SBES, however, has virtually no place in the current science or engineering curricula at the secondary level. Nor is there an agenda to introduce it, to the best of our knowledge. Despite the fact that modern simulation tools can run on an ordinary computer and be used without having to know how the computational engine actually works, it is still commonly thought that SBES mandates advanced mathematics and science, uses abstruse jargon, requires monstrous supercomputers, works only through the esoteric command line, and cannot be possibly taught or used at secondary level. As a result, most pre-college students are not exposed to this modern research methodology and are deprived of an opportunity to develop interest in it earlier in their education.
In 2009, Dr. Charles Xie wrote a proposal "Enhancing Engineering Education with Computational Thinking" to the National Science Foundation to address this problem. The proposal was awarded, which allowed the Energy2D software you see today to be developed. To date, Energy2D has been used by tens of thousands of students worldwide, ranging from middle schools to top-notch universities.
Attribution & Acknowledgement
Energy2D was created from scratch and is being actively developed by Dr. Charles Xie, a physicist working at the Concord Consortium based in Concord, Massachusetts, USA. The National Science Foundation of the United States provides funding to make this possible through two grants (#1124281 and #0918449). Any opinions, findings, and conclusions or recommendations expressed in this website are, however, those of the author and do not necessarily reflect the views of the National Science Foundation.

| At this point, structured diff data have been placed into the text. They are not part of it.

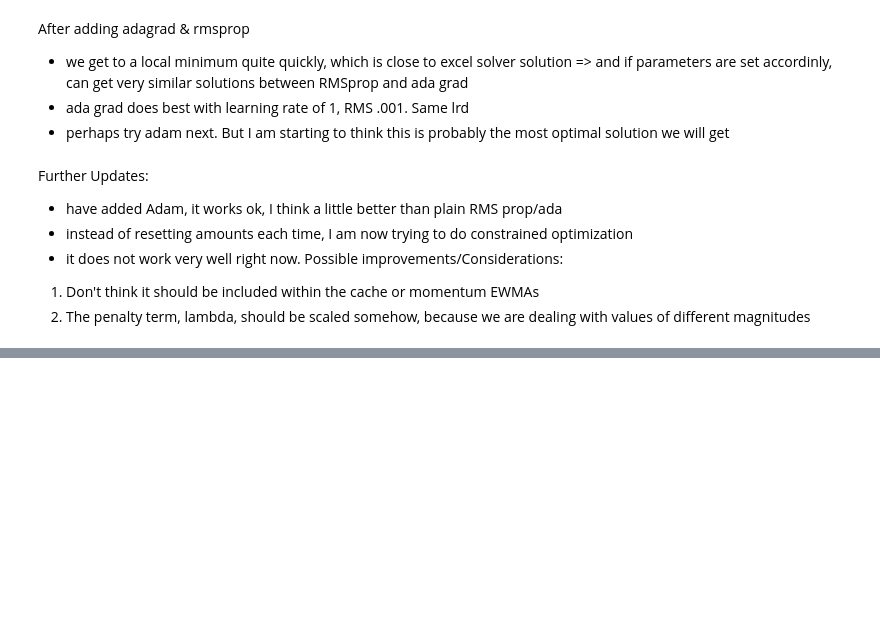
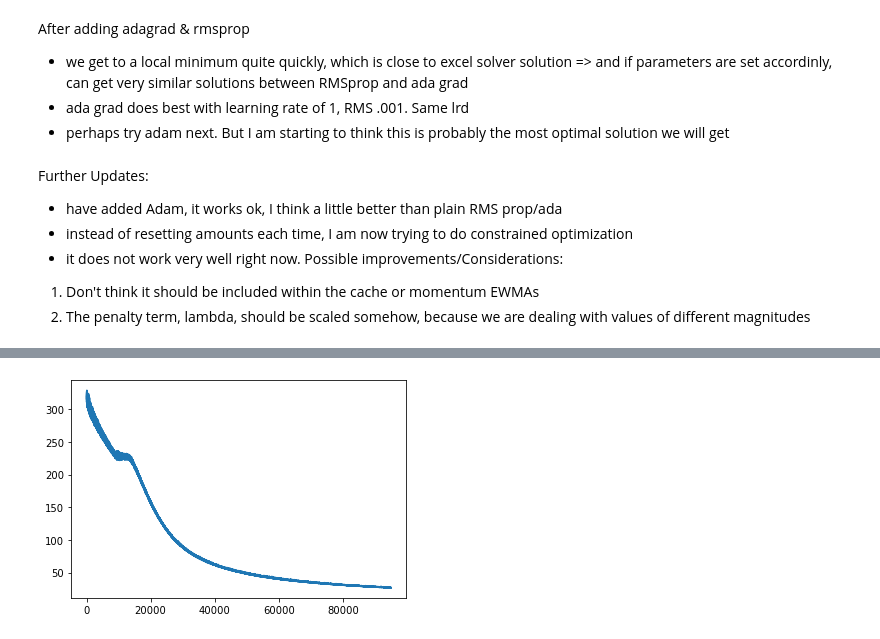
Before and after one commit to Chris-Crimi/Dietary-Optimization-via-Gradient-Descent, a Jupyter notebook: Gradient Descent Diet.ipynb, the cells around one changed output, grey strips where cells are left out. Cells and saved outputs as stored; diff of their text form; code cells hidden in the pictures; blank space fills up the shorter version.

```diff
--- a/Gradient Descent Diet.ipynb
+++ b/Gradient Descent Diet.ipynb
@@ -114,9 +114,9 @@ array([[0.  , 0.  , 0.  , 0.  , 0.  , 0.  , 0.  , 1.  , 0.  , 0.  , 0.  ,
 #amounts = np.random.rand(1,20) * 10
 amounts = np.zeros((1,20))
 #amounts[0,0] = 14
-learning_rate = .001
+learning_rate = 1
 #starting_learning_rate = .01
-learning_rate_decay = 0.0000001
+learning_rate_decay = 0#0.0000001
 errors = []
 
 dinputs_momentums = np.zeros_like(amounts)
@@ -126,7 +126,8 @@ epsilon = 1e-7
 beta_1 = .9
 beta_2 = .999
 
-lambda_penalty = 50
+lambda_penalty = .05
+penalty_cache = np.zeros_like(amounts)
 
 target_values_non_z = target_values.copy()
 target_values_non_z[0,0] = 1e-7
@@ -135,7 +136,7 @@ for i in range(10000):
 
     outputs = np.dot(amounts, quality_rates)
     error = ((outputs - target_values_non_z)/target_values_non_z)**2
-    error[0,0] = 0
+    error[0,0] = 0 #we still calculate derivative, but exclude the error for cost
     error[0,2:][outputs[0,2:] >= target_values[0,2:]] = 0.0
     errors.append(np.sum(error))
 
@@ -160,12 +161,13 @@ for i in range(10000):
     dinputs_momentums = dinputs_momentums * beta_1 + dinputs.astype(float) * (1 - beta_1)
     correted_momentums = dinputs_momentums / (1 - beta_1 ** (i + 1))
 
-    cache = cache * beta_2 + (1-beta_2) * dinputs.astype(float) ** 2
-    corrected_cahce = cache / (1 - beta_2 ** (i + 1))
+    cache = cache * dinputs.astype(float) ** 2 #beta_2 + (1-beta_2) * dinputs.astype(float) ** 2
+    corrected_cahce = cache #/ (1 - beta_2 ** (i + 1))
+    penalty_cache += penalty_deriv **2
 
-    amounts += -learning_rate * (correted_momentums / (np.sqrt(cache) + epsilon)  + lambda_penalty * penalty_deriv)
+    amounts += -learning_rate * (correted_momentums / (np.sqrt(cache) + epsilon)  + lambda_penalty * penalty_deriv * 1/np.sqrt(penalty_cache+epsilon))
 
-    learning_rate = learning_rate * (1 / (1 + learning_rate_decay * i/5))
+    learning_rate = learning_rate * (1 / (1 + learning_rate_decay * i))
 
 results = np.dot(amounts, quality_rates)
 print(results)
@@ -251,0 +240,63 @@ Further Updates:
+# %%
+#amounts = np.random.rand(1,20) * 10
+amounts = np.zeros((1,20))
+#amounts[0,0] = 14
+learning_rate = 1
+#starting_learning_rate = .01
+learning_rate_decay = 0#0.0000000001
+errors = []
+
+dinputs_momentums = np.zeros_like(amounts)
+cache = np.zeros_like(amounts)
+epsilon = 1e-7
+
+beta_1 = .99
+beta_2 = .9
+
+lambda_penalty = .05
+penalty_cache = np.zeros_like(amounts)
+
+for i in range(100000):
+
+    outputs = np.dot(amounts, quality_rates)
+    error = (outputs - target_values)**2
+    error[0,0] = 0
+    error[0,2:][outputs[0,2:] >= target_values[0,2:]] = 0.0
+    errors.append(np.sum(error))
+
+    penalty_deriv = np.zeros_like(amounts)
+    penalty_deriv[amounts.copy() > food_limits.copy()] = 1
+    penalty_deriv[amounts.copy() < food_req.copy()] = -1
+    penalty_deriv = penalty_deriv * food_limits.copy()
+
+    dloss = 2*(outputs - target_values)
+    dmax = np.ones_like(outputs)
+
+    #we are looking to stay calorie target, and minimize costs, so want to avoid those
+    #but once all the other ones have hit their goals, set them to 0
+    #dmax[0,1] = 0 if outputs[0,1] <= target_values[0,1] else dmax[0,1]
+    #dmax[0,0] = 0
+    dmax[0,2:][outputs[0,2:] >= target_values[0,2:]] = 0.0
+
+    dfoods = dloss * dmax
+    dinputs = np.dot(dfoods, quality_rates.T)
+
+    #momentum
+    dinputs_momentums = dinputs_momentums * beta_1 + dinputs.astype(float) * (1 - beta_1)
+    correted_momentums = dinputs_momentums / (1 - beta_1 ** (i + 1))
+
+    cache = cache + dinputs.astype(float) ** 2#* beta_2 + (1-beta_2) * dinputs.astype(float) ** 2
+    corrected_cache = cache #/ (1 - beta_2 ** (i + 1))
+    penalty_cache += penalty_deriv **2
+
+    amounts += -learning_rate * (correted_momentums / (np.sqrt(corrected_cache) + epsilon)  + lambda_penalty * penalty_deriv * 1/np.sqrt(penalty_cache+epsilon))
+
+    learning_rate = learning_rate * (1 / (1 + learning_rate_decay * i))
+
+results = np.dot(amounts, quality_rates)
+print(results)
+print((results - target_values))
+print("final error:", errors[-1])
+plt.plot(errors[5000:])
+plt.show()
+# %% [output]
@@ -251,0 +323 @@ Further Updates:
+[figure, added]
```
Also changed, not shown: parts of 11 cells of this notebook, 1 other file.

The layout and style of this website were designed by Ethan McElroy.